Sumner’s existence has a complex and emotional origin. It evolved from a long-standing segregated school system that had been in place in elementary schools for over six decades. Black children were housed in substandard facilities and received poor fiscal support and inferior instructional resources in the segregated system. The black community decried these conditions on numerous occasions to the deaf ears of the School Board. Because of the opportunities and resources that would be available, blacks favored the integrated high school. However, whites found a way to establish segregated schools. 

From 1886 to 1904, Kansas City, Kansas High School was the only high school in the city. At that time, Kansas state law mandated segregation in elementary schools but required local governments to establish integrated high schools. Located on the northwest corner of Ninth Street and Minnesota Avenue, the Kansas City, Kansas High School constituted what eventually would become Wyandotte High School and the institution from which Sumner High School would evolve.

Even though high schools throughout the state of Kansas were integrated, the climate all over the county was racially tense. During the early years of Kansas City, Kansas High School, less than 10 percent of the student population was nonwhite, and there were few overt racial problems. However, black students had difficult personal experiences resulting from the underlying tensions, which make their lives miserable at best. 

The origins of Sumner High School are wedded to a fatal incident that occurred in a neighborhood park. On Tuesday, April 12, 1904, William Roy Martin, a Kansas City Kansas High School student and member of a prominent white family, was killed suddenly and unexpectedly. The story surrounding his death varies from its many iterations, but it was eventually accepted that during a baseball practice at Kerr Park, a confrontation arose between Roy and Louis Gregory, an 18-year-old black youth. Louis, who was not on the baseball team or even a student at the high school, was on a frog-hunting expedition with his friends at the park. He had a single-shot .22-caliber gun in his possession. Louis and his companions had crossed the field when an altercation erupted between the two groups.
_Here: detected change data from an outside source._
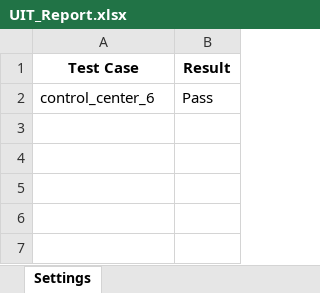
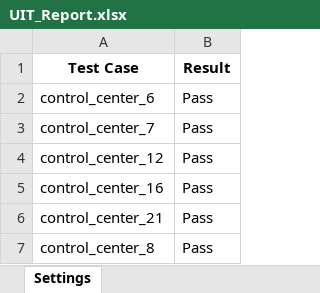
Before and after one commit to Tan120401/UIT_AUTO, an Excel workbook: settings/UIT_Report.xlsx, sheet Settings, drawn as a sheet; values as stored, in another font and other column widths than the file's, no borders; the diff names each change by its address in the sheet, - before the commit and + after, or states it on an @@ line.

```diff
--- a/settings/UIT_Report.xlsx (sheet Settings)
+++ b/settings/UIT_Report.xlsx (sheet Settings)
+row 3: control_center_7 | Pass
+row 4: control_center_12 | Pass
+row 5: control_center_16 | Pass
+row 6: control_center_21 | Pass
+row 7: control_center_8 | Pass
```
Also changed, not shown: 10 other files.
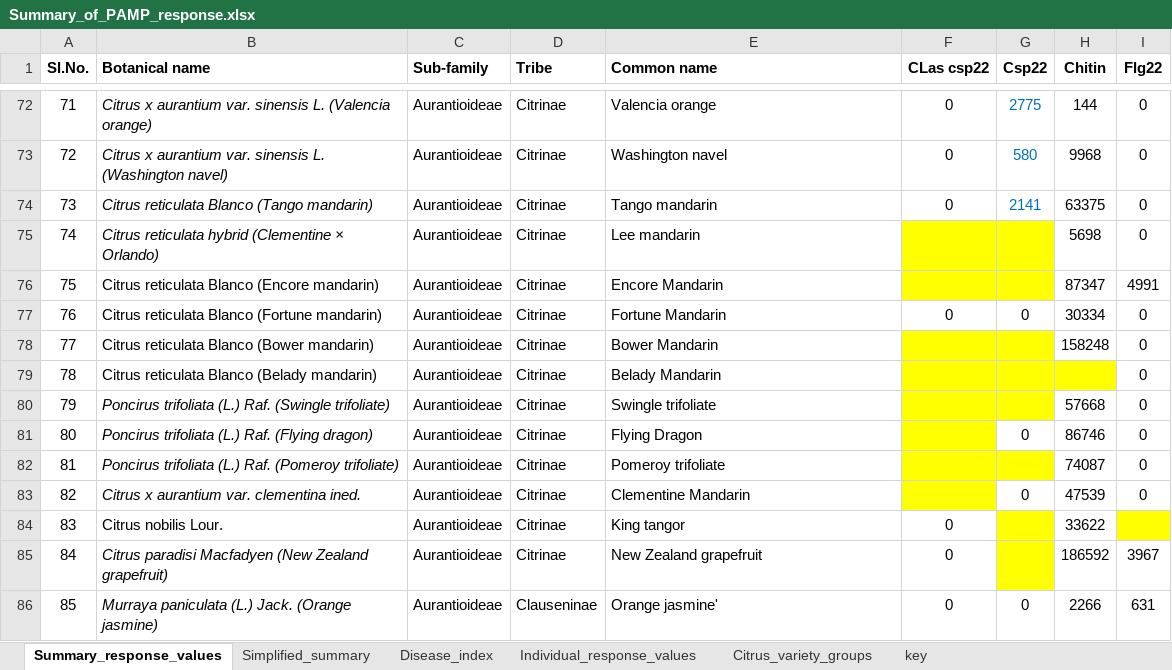
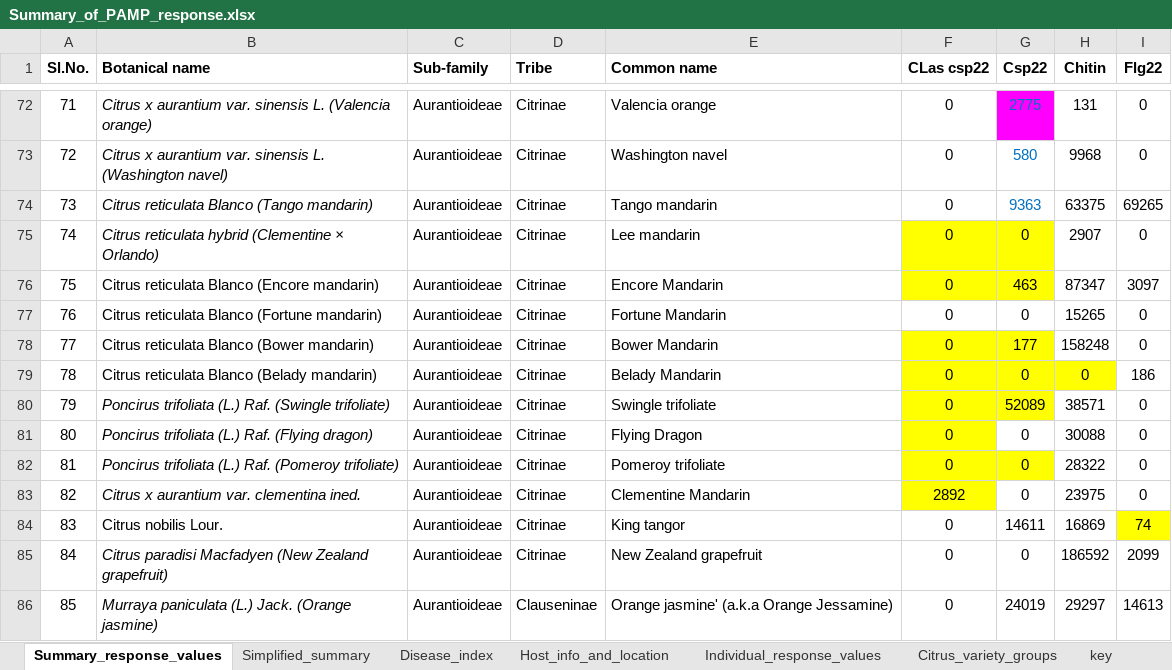
Before and after one commit to DanielleMStevens/Divergent_citrus_response_to_PAMPs, an Excel workbook: Raw_files/Summary_of_PAMP_response.xlsx, sheet Summary_response_values, drawn as a sheet; only a part is shown, gaps mark what is left out; values as stored, in another font and other column widths than the file's, no borders; charts and pictures not drawn; the diff covers the shown part only; the diff names each change by its address in the sheet, - before the commit and + after, or states it on an @@ line.

```diff
--- a/Raw_files/Summary_of_PAMP_response.xlsx (sheet Summary_response_values)
+++ b/Raw_files/Summary_of_PAMP_response.xlsx (sheet Summary_response_values)
+sheet tab: Host_info_and_location
-G72 fill: none
+G72 fill: #FF00FF
-H72 (Chitin): 144
+H72 (Chitin): 131
-G74 (Csp22): 2141
+G74 (Csp22): 9363
-I74 (Flg22): 0
+I74 (Flg22): 69265
-F75:F76 (CLas csp22): (empty)
+F75:F76 (CLas csp22): 0
-G75 (Csp22): (empty)
+G75 (Csp22): 0
-H75 (Chitin): 5698
+H75 (Chitin): 2907
-G76 (Csp22): (empty)
+G76 (Csp22): 463
-I76 (Flg22): 4991
+I76 (Flg22): 3097
-H77 (Chitin): 30334
+H77 (Chitin): 15265
-F78:F82 (CLas csp22): (empty)
+F78:F82 (CLas csp22): 0
-G78 (Csp22): (empty)
+G78 (Csp22): 177
-G79 (Csp22): (empty)
+G79 (Csp22): 0
-H79 (Chitin): (empty)
+H79 (Chitin): 0
-I79 (Flg22): 0
+I79 (Flg22): 186
-G80 (Csp22): (empty)
+G80 (Csp22): 52089
-H80 (Chitin): 57668
+H80 (Chitin): 38571
-H81 (Chitin): 86746
+H81 (Chitin): 30088
-G82 (Csp22): (empty)
+G82 (Csp22): 0
-H82 (Chitin): 74087
+H82 (Chitin): 28322
-F83 (CLas csp22): (empty)
+F83 (CLas csp22): 2892
-H83 (Chitin): 47539
+H83 (Chitin): 23975
-G84 (Csp22): (empty)
+G84 (Csp22): 14611
-G84:G85 fill: #FFFF00
+G84:G85 fill: none
-H84 (Chitin): 33622
+H84 (Chitin): 16869
-I84 (Flg22): (empty)
+I84 (Flg22): 74
-G85 (Csp22): (empty)
+G85 (Csp22): 0
-I85 (Flg22): 3967
+I85 (Flg22): 2099
-E86 (Common name): Orange jasmine'
+E86 (Common name): Orange jasmine' (a.k.a Orange Jessamine)
-G86 (Csp22): 0
+G86 (Csp22): 24019
-H86 (Chitin): 2266
+H86 (Chitin): 29297
-I86 (Flg22): 631
+I86 (Flg22): 14613
```
Also changed, not shown: 7 added rows, 1 removed row, 50 edited cells and cell formats elsewhere in this sheet, sheet Simplified_summary, sheet Disease_index, charts or pictures, 4 other files.
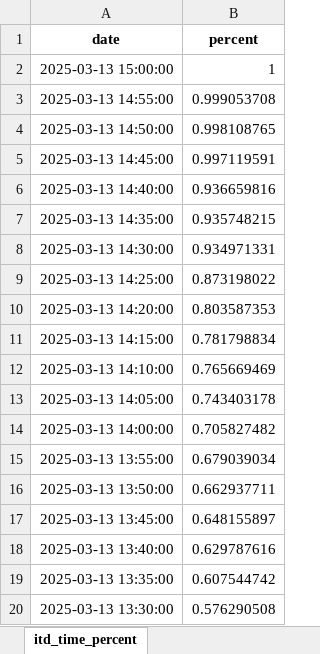
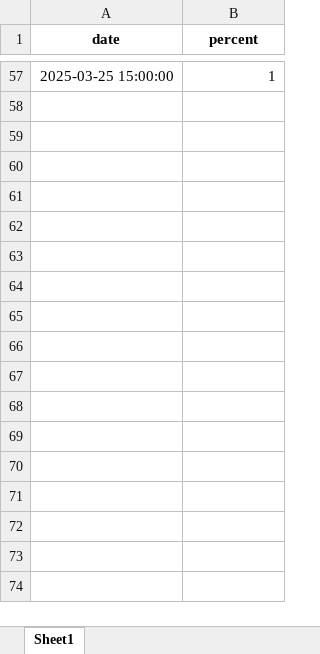
Before and after one commit to twan507/t2m-pycode, an Excel workbook: .xlsx/itd_time_percent.xlsx, sheet Sheet1, drawn as a sheet; only a part is shown, gaps mark what is left out; values as stored, in another font and other column widths than the file's, no borders; removed rows and columns are numbered as before the commit, all else as after; the diff covers the shown part only; the diff names each change by its address in the sheet, - before the commit and + after, or states it on an @@ line.

Commit message:
fix itd time percent

```diff
--- a/.xlsx/itd_time_percent.xlsx (sheet Sheet1)
+++ b/.xlsx/itd_time_percent.xlsx (sheet Sheet1)
-sheet tab: itd_time_percent
+sheet tab: Sheet1
-A57 (date): 2025-03-13 15:00:00
+A57 (date): 2025-03-25 15:00:00
-row 3: 2025-03-13 14:55:00 | 0.999053708
-row 4: 2025-03-13 14:50:00 | 0.998108765
-row 5: 2025-03-13 14:45:00 | 0.997119591
-row 6: 2025-03-13 14:40:00 | 0.936659816
-row 7: 2025-03-13 14:35:00 | 0.935748215
-row 8: 2025-03-13 14:30:00 | 0.934971331
-row 9: 2025-03-13 14:25:00 | 0.873198022
-row 10: 2025-03-13 14:20:00 | 0.803587353
-row 11: 2025-03-13 14:15:00 | 0.781798834
-row 12: 2025-03-13 14:10:00 | 0.765669469
-row 13: 2025-03-13 14:05:00 | 0.743403178
-row 14: 2025-03-13 14:00:00 | 0.705827482
-row 15: 2025-03-13 13:55:00 | 0.679039034
-row 16: 2025-03-13 13:50:00 | 0.662937711
-row 17: 2025-03-13 13:45:00 | 0.648155897
-row 18: 2025-03-13 13:40:00 | 0.629787616
-row 19: 2025-03-13 13:35:00 | 0.607544742
-row 20: 2025-03-13 13:30:00 | 0.576290508
```
Also changed, not shown: 55 added rows and 37 removed rows elsewhere in this sheet, 3 other files.
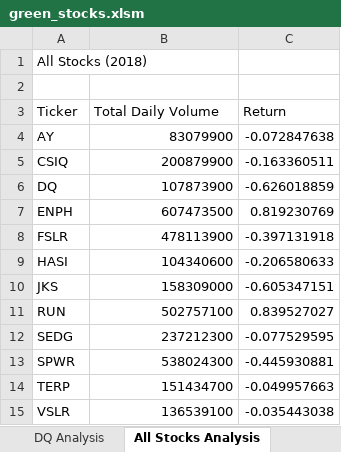
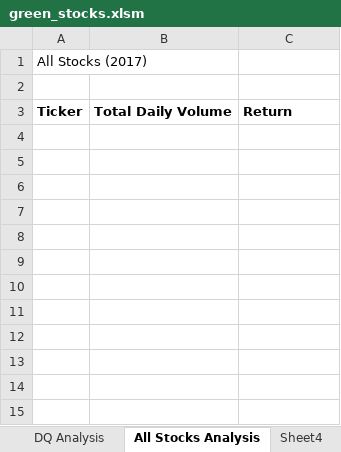
Before and after one commit to tflynn615/stock-analysis, an Excel workbook: green_stocks.xlsm, sheet All Stocks Analysis, drawn as a sheet; values as stored, in another font and other column widths than the file's, no borders; charts and pictures not drawn; the diff names each change by its address in the sheet, - before the commit and + after, or states it on an @@ line.

```diff
--- a/green_stocks.xlsm (sheet All Stocks Analysis)
+++ b/green_stocks.xlsm (sheet All Stocks Analysis)
+sheet tab: Sheet4
-A1: All Stocks (2018)
+A1: All Stocks (2017)
-A3:C3 bold: off
+A3:C3 bold: on
-row 4: AY | 83079900 | -0.072847638
-row 5: CSIQ | 200879900 | -0.163360511
-row 6: DQ | 107873900 | -0.626018859
-row 7: ENPH | 607473500 | 0.819230769
-row 8: FSLR | 478113900 | -0.397131918
-row 9: HASI | 104340600 | -0.206580633
-row 10: JKS | 158309000 | -0.605347151
-row 11: RUN | 502757100 | 0.839527027
-row 12: SEDG | 237212300 | -0.077529595
-row 13: SPWR | 538024300 | -0.445930881
-row 14: TERP | 151434700 | -0.049957663
-row 15: VSLR | 136539100 | -0.035443038
```
Also changed, not shown: sheet NestedForPractice, other sheet tabs, charts or pictures.
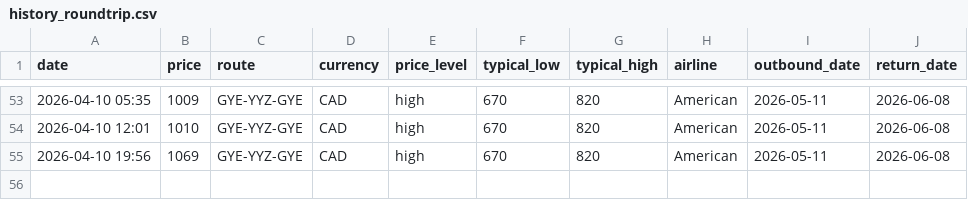
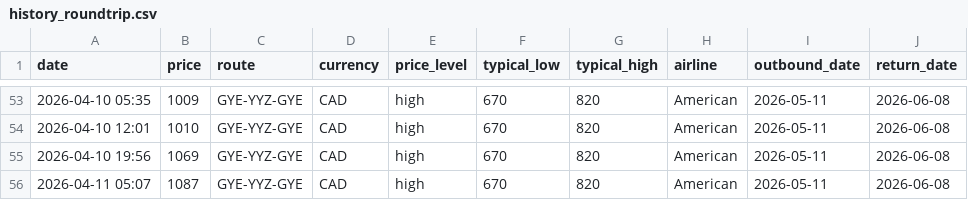
Before and after one commit to jacobmtools/flight-tracker-roundtrip, a CSV file: history_roundtrip.csv, drawn as a sheet; only a part is shown, gaps mark what is left out.

```diff
--- a/history_roundtrip.csv
+++ b/history_roundtrip.csv
@@ -55 +55,2 @@ date,price,route,currency,price_level,typical_low,typical_high,airline,outbound_
 2026-04-10 19:56,1069,GYE-YYZ-GYE,CAD,high,670,820,American,2026-05-11,2026-06-08
+2026-04-11 05:07,1087,GYE-YYZ-GYE,CAD,high,670,820,American,2026-05-11,2026-06-08
```
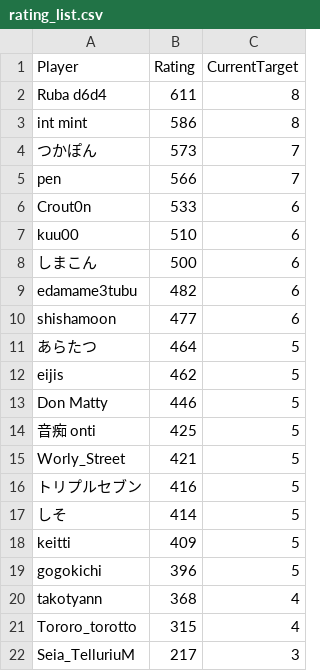
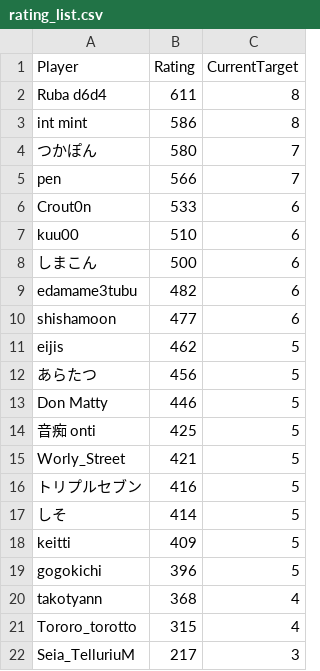
Before and after one commit to eijis-pan/CaromFargoRanking, a CSV file: src/CaromFargoRanking/data/rating_list.csv, drawn as a sheet.

Commit message:
GitHub Actions から差分を Push

```diff
--- a/src/CaromFargoRanking/data/rating_list.csv
+++ b/src/CaromFargoRanking/data/rating_list.csv
@@ -3,3 +3,3 @@
 "int mint","586","8"
-"つかぽん","573","7"
+"つかぽん","580","7"
 "pen","566","7"
@@ -10,4 +10,4 @@
 "shishamoon","477","6"
-"あらたつ","464","5"
 "eijis","462","5"
+"あらたつ","456","5"
 "Don Matty","446","5"
```
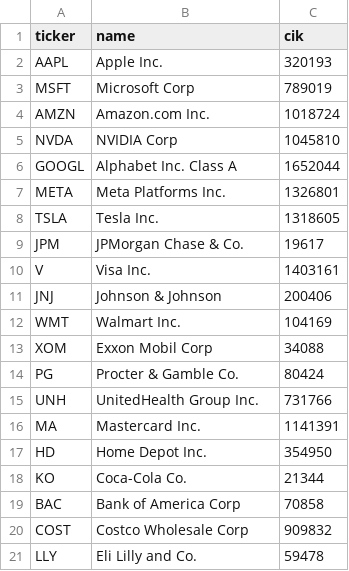
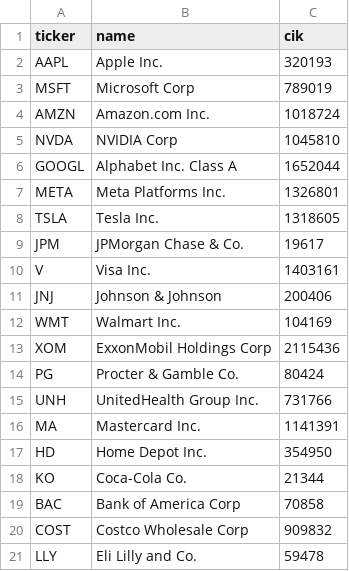
Before and after one commit to aCastano9p/nta, a CSV file: data/allowlist_dev.csv, drawn as a sheet.

```diff
--- a/data/allowlist_dev.csv
+++ b/data/allowlist_dev.csv
@@ -12,3 +12,3 @@ JNJ,Johnson & Johnson,200406
 WMT,Walmart Inc.,104169
-XOM,Exxon Mobil Corp,34088
+XOM,ExxonMobil Holdings Corp,2115436
 PG,Procter & Gamble Co.,80424
```
Also changed, not shown: 4 other files.
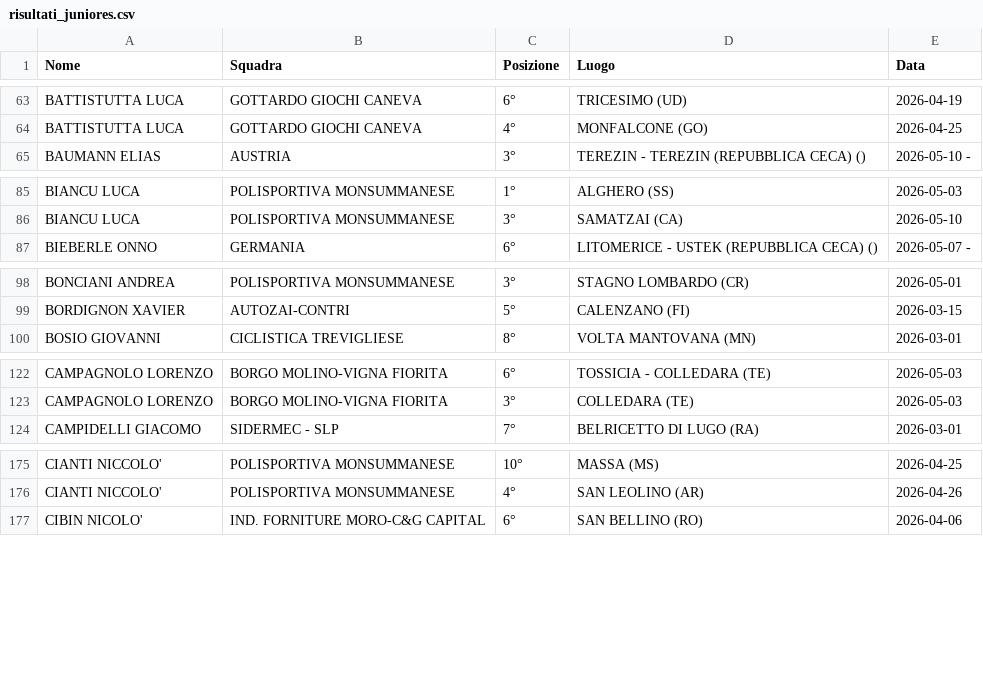
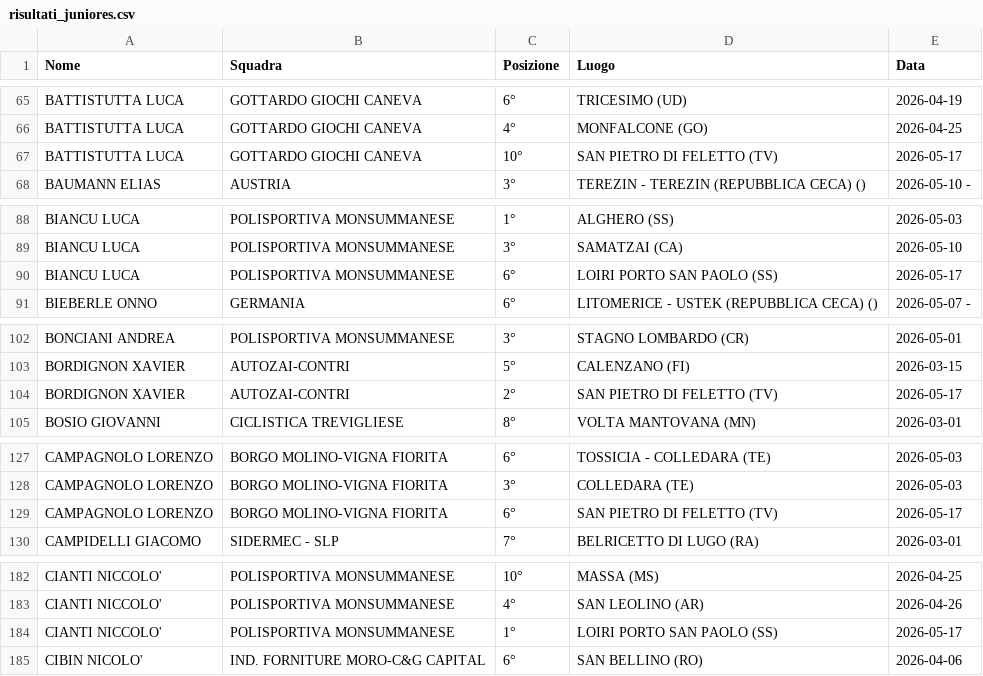
Before and after one commit to tommivincenzi-lab/fci-data-scraper, a CSV file: risultati_juniores.csv, drawn as a sheet; only a part is shown, gaps mark what is left out; the diff covers the shown part only.

```diff
--- a/risultati_juniores.csv
+++ b/risultati_juniores.csv
@@ -64,2 +66,3 @@ BATTISTUTTA LUCA,GOTTARDO GIOCHI CANEVA,6°,TRICESIMO (UD),2026-04-19
 BATTISTUTTA LUCA,GOTTARDO GIOCHI CANEVA,4°,MONFALCONE (GO),2026-04-25
+BATTISTUTTA LUCA,GOTTARDO GIOCHI CANEVA,10°,SAN PIETRO DI FELETTO (TV),2026-05-17
 BAUMANN  ELIAS,AUSTRIA,3°,TEREZIN - TEREZIN (REPUBBLICA CECA)  (),2026-05-10 -
@@ -86,2 +89,3 @@ BIANCU LUCA,POLISPORTIVA MONSUMMANESE,1°,ALGHERO (SS),2026-05-03
 BIANCU LUCA,POLISPORTIVA MONSUMMANESE,3°,SAMATZAI (CA),2026-05-10
+BIANCU LUCA,POLISPORTIVA MONSUMMANESE,6°,LOIRI PORTO SAN PAOLO (SS),2026-05-17
 BIEBERLE  ONNO,GERMANIA,6°,LITOMERICE - USTEK (REPUBBLICA CECA)  (),2026-05-07 -
@@ -99,2 +103,3 @@ BONCIANI ANDREA,POLISPORTIVA MONSUMMANESE,3°,STAGNO LOMBARDO (CR),2026-05-01
 BORDIGNON XAVIER,AUTOZAI-CONTRI,5°,CALENZANO (FI),2026-03-15
+BORDIGNON XAVIER,AUTOZAI-CONTRI,2°,SAN PIETRO DI FELETTO (TV),2026-05-17
 BOSIO GIOVANNI,CICLISTICA TREVIGLIESE,8°,VOLTA MANTOVANA (MN),2026-03-01
@@ -123,2 +128,3 @@ CAMPAGNOLO LORENZO,BORGO MOLINO-VIGNA FIORITA,6°,TOSSICIA - COLLEDARA (TE),2026
 CAMPAGNOLO LORENZO,BORGO MOLINO-VIGNA FIORITA,3°,COLLEDARA  (TE),2026-05-03
+CAMPAGNOLO LORENZO,BORGO MOLINO-VIGNA FIORITA,6°,SAN PIETRO DI FELETTO (TV),2026-05-17
 CAMPIDELLI GIACOMO,SIDERMEC - SLP,7°,BELRICETTO  DI  LUGO  (RA),2026-03-01
@@ -176,2 +183,3 @@ CIANTI  NICCOLO',POLISPORTIVA MONSUMMANESE,10°,MASSA (MS),2026-04-25
 CIANTI  NICCOLO',POLISPORTIVA MONSUMMANESE,4°,SAN LEOLINO (AR),2026-04-26
+CIANTI  NICCOLO',POLISPORTIVA MONSUMMANESE,1°,LOIRI PORTO SAN PAOLO (SS),2026-05-17
 CIBIN NICOLO',IND. FORNITURE MORO-C&G CAPITAL,6°,SAN BELLINO (RO),2026-04-06
```
Also changed, not shown: 21 added rows and 6 moved rows elsewhere in this file.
Within a matter of minutes, Roy Martin was dead, and Louis Gregory was detained and subsequently taken to the Wyandotte County Jail.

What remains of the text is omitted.